During the daytime, a shadow cast by an opaque object illuminated by sunlight has a bluish tinge. This happens because of Rayleigh scattering, the same property that causes the sky to appear blue. The opaque object is able to block the light of the sun, but not the ambient light of the sky which is blue as the atmosphere molecules scatter blue light more effectively. As a result, the shadow appears bluish.
In photography 
In photography, which is essentially recording patterns of light, shade, and colour, "highlights" and "shadows" are the brightest and darkest parts of a scene or image. Photographic exposure must be adjusted (unless special effects are wanted) to allow the film or sensor, which has limited dynamic range, to record detail in the highlights without them being washed out, and in the shadows without their becoming undifferentiated black areas.
Fog shadows 
Fog shadows look odd since humans are not used to seeing shadows in three dimensions. The thin fog is just dense enough to be illuminated by the light that passes through the gaps in a structure or in a tree. As a result, the path of an object shadow through the "fog" appears darkened. In a sense, these shadow lanes are similar to crepuscular rays, which are caused by cloud shadows, but here, they are caused by the shadows of solid objects.

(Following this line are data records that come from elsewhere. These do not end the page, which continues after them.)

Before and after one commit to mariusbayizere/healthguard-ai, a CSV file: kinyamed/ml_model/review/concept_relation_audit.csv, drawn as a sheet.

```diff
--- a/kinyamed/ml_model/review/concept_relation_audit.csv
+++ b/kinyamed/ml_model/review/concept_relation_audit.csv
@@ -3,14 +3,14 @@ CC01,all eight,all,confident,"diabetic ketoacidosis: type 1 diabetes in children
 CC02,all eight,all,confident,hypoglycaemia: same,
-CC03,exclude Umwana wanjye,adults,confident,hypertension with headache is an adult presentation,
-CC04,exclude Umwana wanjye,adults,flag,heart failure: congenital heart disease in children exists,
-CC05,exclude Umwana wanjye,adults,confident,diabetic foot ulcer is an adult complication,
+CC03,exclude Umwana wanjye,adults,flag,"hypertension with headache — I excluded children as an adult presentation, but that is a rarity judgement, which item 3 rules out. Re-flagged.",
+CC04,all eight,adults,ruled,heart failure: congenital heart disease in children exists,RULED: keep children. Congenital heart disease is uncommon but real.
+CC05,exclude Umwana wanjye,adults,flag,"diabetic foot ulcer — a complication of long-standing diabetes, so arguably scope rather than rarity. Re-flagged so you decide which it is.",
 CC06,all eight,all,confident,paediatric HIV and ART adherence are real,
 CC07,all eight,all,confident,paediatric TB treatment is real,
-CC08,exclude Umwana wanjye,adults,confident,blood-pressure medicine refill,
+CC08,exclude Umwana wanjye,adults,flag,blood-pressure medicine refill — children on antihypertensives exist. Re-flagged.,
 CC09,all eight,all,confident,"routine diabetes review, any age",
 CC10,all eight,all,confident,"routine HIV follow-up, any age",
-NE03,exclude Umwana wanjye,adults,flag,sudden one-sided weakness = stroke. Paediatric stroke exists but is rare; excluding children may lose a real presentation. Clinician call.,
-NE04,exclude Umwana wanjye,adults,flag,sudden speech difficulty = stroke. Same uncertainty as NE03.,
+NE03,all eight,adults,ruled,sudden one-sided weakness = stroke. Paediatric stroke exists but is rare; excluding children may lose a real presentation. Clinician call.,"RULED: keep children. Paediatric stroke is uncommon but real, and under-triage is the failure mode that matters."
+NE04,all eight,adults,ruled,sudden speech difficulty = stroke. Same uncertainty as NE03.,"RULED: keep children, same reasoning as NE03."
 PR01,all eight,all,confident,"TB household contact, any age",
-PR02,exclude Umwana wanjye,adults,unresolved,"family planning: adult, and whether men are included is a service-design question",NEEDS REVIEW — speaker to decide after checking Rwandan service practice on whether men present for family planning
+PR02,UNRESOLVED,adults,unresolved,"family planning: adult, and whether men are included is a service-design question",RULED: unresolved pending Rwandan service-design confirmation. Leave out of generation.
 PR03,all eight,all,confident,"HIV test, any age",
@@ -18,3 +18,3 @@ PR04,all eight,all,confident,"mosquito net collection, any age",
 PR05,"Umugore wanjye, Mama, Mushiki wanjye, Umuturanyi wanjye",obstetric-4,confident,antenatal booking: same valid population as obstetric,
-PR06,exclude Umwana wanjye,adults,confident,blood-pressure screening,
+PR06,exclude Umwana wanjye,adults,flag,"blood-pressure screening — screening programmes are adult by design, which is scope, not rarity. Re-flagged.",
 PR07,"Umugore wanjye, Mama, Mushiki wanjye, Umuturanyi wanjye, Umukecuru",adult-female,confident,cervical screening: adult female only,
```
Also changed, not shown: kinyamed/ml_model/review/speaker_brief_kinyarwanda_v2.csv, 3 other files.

Other notes 
On satellite imagery and aerial photographs, taken vertically, tall buildings can be recognized as such by their long shadows (if the photographs are not taken in the tropics around noon), while these also show more of the shape of these buildings.
A shadow shows, apart from distortion, the same image as the silhouette when looking at the object from the sun-side, hence the mirror image of the silhouette seen from the other side (see picture).
Shadow as a term is often used for any occlusion, not just those with respect to light. For example, a rain shadow is a dry area, which, with respect to the prevailing wind direction, is beyond a mountain range; the range is "blocking" water from crossing the area. An acoustic shadow can be created by terrain as well that will leave spots that can't easily hear sounds from a distance. Sciophobia, or sciaphobia, is the fear of shadows.
Mythological connotations 
An unattended shadow or shade was thought by some cultures to be similar to that of a ghost.
In heraldry, when a charge is supposedly shown in shadow (the appearance is of the charge merely being outlined in a neutral tint rather than being of one or more tinctures different from the field on which it is placed), it is called umbra-ted. Supposedly only a limited number of specific charges can be so depicted. Shadows can be colored by a colored transparent source of the shadow.
See also 
|Wikimedia Commons has media related to: Shadow|
- Black drop effect
- Convolution applications, for more physical and mathematical discussion about shadows
- Shadow Cabinet
- Shadow mapping, in computer 3D graphics
- Shadow people
- Shadow play
- NASA Science Question of the Week. Gsfc.nasa.gov (April 7, 2006). Retrieved on 2013-04-26.
- Philip Gibbs (1997) Is Faster-Than-Light Travel or Communication Possible? math.ucr.edu
- Question Board – Questions about Light. Pa.uky.edu. Retrieved on 2013-04-26.
- http://www.schoolsobservatory.org.uk/astro/esm/shadows How sun casts shadows over day hours